(Stored data)
[Start of section]
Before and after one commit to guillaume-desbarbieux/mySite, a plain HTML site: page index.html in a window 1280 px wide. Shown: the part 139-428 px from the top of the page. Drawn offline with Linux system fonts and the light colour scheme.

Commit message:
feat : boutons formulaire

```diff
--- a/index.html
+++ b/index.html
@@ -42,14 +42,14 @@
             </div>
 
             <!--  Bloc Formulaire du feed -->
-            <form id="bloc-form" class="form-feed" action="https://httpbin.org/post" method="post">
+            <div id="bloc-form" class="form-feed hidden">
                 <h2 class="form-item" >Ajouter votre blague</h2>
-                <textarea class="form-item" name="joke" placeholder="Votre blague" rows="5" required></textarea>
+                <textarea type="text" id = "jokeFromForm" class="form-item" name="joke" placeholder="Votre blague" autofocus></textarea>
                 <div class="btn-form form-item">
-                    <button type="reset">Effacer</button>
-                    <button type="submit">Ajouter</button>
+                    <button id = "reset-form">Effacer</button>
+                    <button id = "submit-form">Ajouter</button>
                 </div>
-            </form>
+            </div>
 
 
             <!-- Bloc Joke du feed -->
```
[End of section]
[Start of section]
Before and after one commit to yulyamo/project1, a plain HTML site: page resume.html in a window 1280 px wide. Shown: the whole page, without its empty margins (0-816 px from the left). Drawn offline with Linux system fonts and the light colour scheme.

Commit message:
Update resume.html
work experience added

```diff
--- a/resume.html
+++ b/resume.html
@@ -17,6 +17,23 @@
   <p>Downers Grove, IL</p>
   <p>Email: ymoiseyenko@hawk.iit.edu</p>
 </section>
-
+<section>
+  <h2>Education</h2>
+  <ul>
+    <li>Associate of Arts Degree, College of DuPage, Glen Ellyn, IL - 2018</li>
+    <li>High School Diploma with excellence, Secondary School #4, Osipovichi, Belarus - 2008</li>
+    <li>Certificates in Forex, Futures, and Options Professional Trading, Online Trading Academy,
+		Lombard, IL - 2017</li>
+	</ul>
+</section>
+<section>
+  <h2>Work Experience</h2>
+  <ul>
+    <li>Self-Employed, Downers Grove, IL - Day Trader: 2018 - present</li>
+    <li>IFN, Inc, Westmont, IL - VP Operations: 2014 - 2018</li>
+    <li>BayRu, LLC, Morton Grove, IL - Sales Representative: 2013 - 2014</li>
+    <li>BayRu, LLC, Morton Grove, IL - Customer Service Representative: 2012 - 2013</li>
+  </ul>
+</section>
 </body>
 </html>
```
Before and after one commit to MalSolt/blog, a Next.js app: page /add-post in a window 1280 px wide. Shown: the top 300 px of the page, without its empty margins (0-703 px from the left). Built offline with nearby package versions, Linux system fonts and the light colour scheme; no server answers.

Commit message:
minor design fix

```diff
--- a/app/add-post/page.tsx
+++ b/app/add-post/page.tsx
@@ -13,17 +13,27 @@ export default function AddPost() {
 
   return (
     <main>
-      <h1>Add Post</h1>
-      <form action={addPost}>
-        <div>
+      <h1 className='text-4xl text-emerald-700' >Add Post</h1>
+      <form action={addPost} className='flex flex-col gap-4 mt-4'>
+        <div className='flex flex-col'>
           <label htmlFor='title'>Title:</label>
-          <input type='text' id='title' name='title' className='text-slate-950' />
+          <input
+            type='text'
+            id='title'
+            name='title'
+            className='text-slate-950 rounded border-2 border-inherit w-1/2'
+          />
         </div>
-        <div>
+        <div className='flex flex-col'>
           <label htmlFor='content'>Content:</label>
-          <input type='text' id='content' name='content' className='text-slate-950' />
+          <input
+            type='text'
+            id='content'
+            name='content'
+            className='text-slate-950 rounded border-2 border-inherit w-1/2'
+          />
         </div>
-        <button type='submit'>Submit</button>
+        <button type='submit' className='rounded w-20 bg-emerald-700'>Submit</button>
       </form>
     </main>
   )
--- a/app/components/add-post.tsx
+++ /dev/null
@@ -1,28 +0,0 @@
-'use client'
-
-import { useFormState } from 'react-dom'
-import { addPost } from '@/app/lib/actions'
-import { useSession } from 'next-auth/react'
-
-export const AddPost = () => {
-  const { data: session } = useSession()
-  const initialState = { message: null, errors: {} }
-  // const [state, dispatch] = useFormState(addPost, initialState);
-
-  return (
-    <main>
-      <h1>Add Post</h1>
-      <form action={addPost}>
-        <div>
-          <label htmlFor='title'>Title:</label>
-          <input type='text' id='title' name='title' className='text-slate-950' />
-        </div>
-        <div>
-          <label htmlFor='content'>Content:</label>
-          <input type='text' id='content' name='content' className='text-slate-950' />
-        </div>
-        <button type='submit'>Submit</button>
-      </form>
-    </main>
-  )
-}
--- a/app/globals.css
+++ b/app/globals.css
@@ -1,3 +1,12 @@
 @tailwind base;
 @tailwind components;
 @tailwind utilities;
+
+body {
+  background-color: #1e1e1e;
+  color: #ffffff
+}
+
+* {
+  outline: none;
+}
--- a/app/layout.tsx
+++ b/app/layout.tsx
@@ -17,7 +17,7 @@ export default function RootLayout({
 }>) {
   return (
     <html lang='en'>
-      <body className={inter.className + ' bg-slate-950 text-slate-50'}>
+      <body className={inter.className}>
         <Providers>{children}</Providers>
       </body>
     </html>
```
[End of section]
(What the exercise asks)
Find the word "after" in the records, and report each line that has it.

(Task output)
Before and after one commit to guillaume-desbarbieux/mySite, a plain HTML site: page index.html in a window 1280 px wide. Shown: the part 139-428 px from the top of the page. Drawn offline with Linux system fonts and the light colour scheme.
Before and after one commit to yulyamo/project1, a plain HTML site: page resume.html in a window 1280 px wide. Shown: the whole page, without its empty margins (0-816 px from the left). Drawn offline with Linux system fonts and the light colour scheme.
Before and after one commit to MalSolt/blog, a Next.js app: page /add-post in a window 1280 px wide. Shown: the top 300 px of the page, without its empty margins (0-703 px from the left). Built offline with nearby package versions, Linux system fonts and the light colour scheme; no server answers.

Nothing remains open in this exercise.